“Reema asked me to do a title song for her film Love Mein Gum and I wanted to do something that showcased a positive and glamorous side of Pakistan,” Saqib Malik responded to the offensive. “I agree that it wasn’t a very original idea but whenever you put a bunch of celebrities in one frame, people will find similarities. This idea was conceptualised in Sajjad Gul’s Haseeno Ki Baraat and Anjuman’s comeback film back in the nineties. We rehashed that and not Bollywood. If our public is more exposed to Bollywood then it is ignorance on their part.”
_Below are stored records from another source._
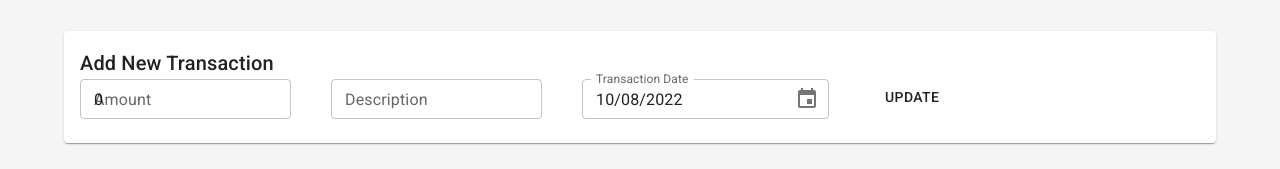
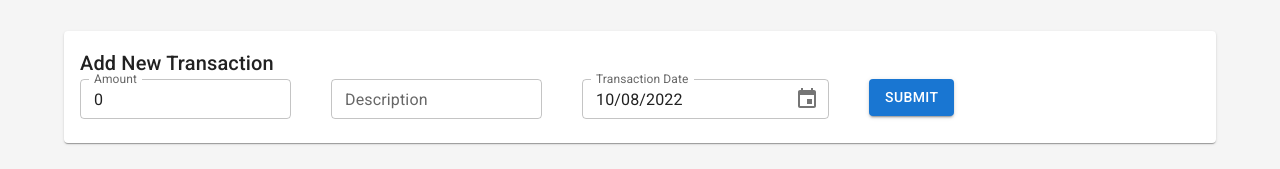
Before and after one commit to pulshr/expense-tracker-mern, a React (Create React App) app in the folder client/: page / in a window 1280 px wide. Shown: the part 121-290 px from the top of the page. Built offline with nearby package versions, Linux system fonts and the light colour scheme; no server answers.

Commit message:
API: Update Transaction

```diff
--- a/client/src/components/TransactionForm.js
+++ b/client/src/components/TransactionForm.js
@@ -7,38 +7,37 @@ import { AdapterDayjs } from "@mui/x-date-pickers/AdapterDayjs";
 import { DesktopDatePicker } from "@mui/x-date-pickers/DesktopDatePicker";
 import { LocalizationProvider } from "@mui/x-date-pickers/LocalizationProvider";
 import { useEffect, useState } from "react";
-
 const InitialForm = {
   amount: 0,
   description: "",
   date: new Date(),
 };
+export default function TransactionForm({ fetchTransactions, editTransaction }) {
+  const [form, setForm] = useState(InitialForm);
 
-export default function TransactionForm({ fetchTransctions, editTransaction }) {
-  const [form, setForm] = useState(InitialForm);
   useEffect(() => {
-    if (editTransaction !== {}) {
+    if (editTransaction.amount !== undefined) {
       setForm(editTransaction);
     }
   }, [editTransaction]);
   function handleChange(e) {
     setForm({ ...form, [e.target.name]: e.target.value });
   }
-
   function handleDate(newValue) {
     setForm({ ...form, date: newValue });
   }
 
   async function handleSubmit(e) {
     e.preventDefault();
-    const res = editTransaction === {} ? create() : update();
+    editTransaction.amount === undefined ? create() : update();
+  }
 
+  function reload(res) {
     if (res.ok) {
       setForm(InitialForm);
-      fetchTransctions();
+      fetchTransactions();
     }
   }
-
   async function create() {
     const res = await fetch("http://localhost:4000/transaction", {
       method: "POST",
@@ -47,7 +46,7 @@ export default function TransactionForm({ fetchTransctions, editTransaction }) {
         "content-type": "application/json",
       },
     });
-    return res;
+    reload(res);
   }
 
   async function update() {
@@ -61,7 +60,7 @@ export default function TransactionForm({ fetchTransctions, editTransaction }) {
         },
       }
     );
-    return res;
+    reload(res);
   }
 
   return (
@@ -93,19 +92,19 @@ export default function TransactionForm({ fetchTransctions, editTransaction }) {
             <DesktopDatePicker
               label="Transaction Date"
               inputFormat="MM/DD/YYYY"
-              onChange={handleChange}
               value={form.date}
+              onChange={handleDate}
               renderInput={(params) => (
                 <TextField sx={{ marginRight: 5 }} size="small" {...params} />
               )}
             />
           </LocalizationProvider>
-          {editTransaction !== {} && (
+          {editTransaction.amount !== undefined && (
             <Button type="submit" variant="secondary">
               Update
             </Button>
           )}
-          {editTransaction === {} && (
+          {editTransaction.amount === undefined && (
             <Button type="submit" variant="contained">
               Submit
             </Button>
--- a/client/src/components/TransactionsList.js
+++ b/client/src/components/TransactionsList.js
@@ -14,7 +14,7 @@ import * as React from "react";
 
 export default function TransactionsList({
   transactions,
-  fetchTransctions,
+  fetchTransactions,
   setEditTransaction,
 }) {
   async function remove(_id) {
@@ -23,7 +23,7 @@ export default function TransactionsList({
       method: "DELETE",
     });
     if (res.ok) {
-      fetchTransctions();
+      fetchTransactions();
       window.alert("Deleted Successfully");
     }
   }
```
Also changed, not shown: 1 other file (tests, documents, lock files or other folders).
“The presentation of this video is very different,” he added. “We brought television and fashion celebrities together for the first time and they are shown having a good time, rooting for and supporting a Pakistani film. If it looks like OSO then even OSO wasn’t original to begin with.”
Song: Saiyyan Bolein
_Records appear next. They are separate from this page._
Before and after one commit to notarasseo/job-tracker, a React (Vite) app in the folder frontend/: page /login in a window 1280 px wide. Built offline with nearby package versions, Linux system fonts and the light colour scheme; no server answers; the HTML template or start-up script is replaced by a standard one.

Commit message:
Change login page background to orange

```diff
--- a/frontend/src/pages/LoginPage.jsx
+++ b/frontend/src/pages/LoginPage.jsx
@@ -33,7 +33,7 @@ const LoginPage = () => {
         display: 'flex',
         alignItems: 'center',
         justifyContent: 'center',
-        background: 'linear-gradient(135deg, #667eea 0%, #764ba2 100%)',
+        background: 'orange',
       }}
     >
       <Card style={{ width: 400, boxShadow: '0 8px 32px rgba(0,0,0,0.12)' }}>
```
Film: Shoaib Mansoor’s Bol
Claim to fame: Iman Ali
Charge sheet: “The cinematography of this song was plain and Shoaib Mansoor should have invested more into making it impressive!”
Shoaib Mansoor’s issue-based films are changing the perception of a hit film in Pakistan. Khuda Kay Liye, just as hardcore as Bol, offered a harsh dose of reality and while critics suspected it would sink at the box office, people’s response to it has been just the opposite.
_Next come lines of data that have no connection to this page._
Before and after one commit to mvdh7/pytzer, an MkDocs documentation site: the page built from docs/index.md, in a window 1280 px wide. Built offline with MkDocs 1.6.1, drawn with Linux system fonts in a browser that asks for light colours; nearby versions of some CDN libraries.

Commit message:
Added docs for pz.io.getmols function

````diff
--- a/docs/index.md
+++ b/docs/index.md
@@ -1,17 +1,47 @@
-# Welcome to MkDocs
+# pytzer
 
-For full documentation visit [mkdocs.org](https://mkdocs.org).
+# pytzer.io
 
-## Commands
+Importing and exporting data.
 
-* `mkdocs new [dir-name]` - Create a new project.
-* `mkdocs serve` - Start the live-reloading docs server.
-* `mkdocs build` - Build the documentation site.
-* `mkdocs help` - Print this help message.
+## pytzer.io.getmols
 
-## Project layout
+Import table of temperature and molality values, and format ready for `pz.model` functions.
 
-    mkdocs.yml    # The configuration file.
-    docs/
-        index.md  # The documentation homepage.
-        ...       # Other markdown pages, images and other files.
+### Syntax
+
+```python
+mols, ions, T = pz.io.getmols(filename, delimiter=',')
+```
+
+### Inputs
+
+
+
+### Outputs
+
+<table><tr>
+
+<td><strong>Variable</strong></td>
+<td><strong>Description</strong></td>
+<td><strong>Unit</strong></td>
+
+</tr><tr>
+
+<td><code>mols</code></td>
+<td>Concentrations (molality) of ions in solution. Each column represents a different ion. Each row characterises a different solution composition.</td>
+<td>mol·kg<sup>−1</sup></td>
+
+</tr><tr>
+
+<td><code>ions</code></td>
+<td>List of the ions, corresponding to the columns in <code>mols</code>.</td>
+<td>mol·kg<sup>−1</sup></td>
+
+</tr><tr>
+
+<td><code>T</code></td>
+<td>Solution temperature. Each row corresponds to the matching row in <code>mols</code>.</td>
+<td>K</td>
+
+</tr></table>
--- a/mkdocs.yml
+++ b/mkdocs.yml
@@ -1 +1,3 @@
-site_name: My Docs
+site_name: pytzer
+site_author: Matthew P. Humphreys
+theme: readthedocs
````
That said, Shoaib Mansoor is getting a quiet dose of criticism (quiet because like so many other things in Pakistan it has become sacrilegious to criticise his work) for cutting corners on the production value of the film. Saiyyan Bolein is just one example of a song that should have seen a little more investment. While Iman Ali looks just as regal as she did in the Supreme Ishq video (also directed by ShoMan), the cinematography of this song is weak and forgettable.
“I totally disagree,” Yousuf Salahuddin speaks on behalf of the elusive Shoaib Mansoor. Saiyyan Bolein was shot at Salahuddin’s mansion in Lahore’s Red Light Area. “This is not a Devdas, where you are showing the rich culture of Calcutta. It is a realistic film and the mujra shown is shot in a realistic light. I think Shoaib Mansoor did not have the kind of budget Reema did.”
“I live here,” he continues, “and I know what people’s lives are like here in the Heera Mandi. Bol is realistic and the video does complete justice to the reality of Heera Mandi. This is the story of a Lahori tawaif and not some rosy-eyed rich girl in love. Supreme Ishq portrayed a princess. This girl is nothing like that. The film did well and that’s what matters.”
These three songs/videos are by no means flawless but eventually it will be actors like Juggan Kazim, film directors like Shoaib Mansoor and music video directors like Saqib Malik who will stand the slightest chance of redefining Pakistani cinema.
These small movements may not qualify as a revival just as yet but they have the makings of a new era. If only feature film investors were as easy to land as corporations pumping money into commercial campaigns.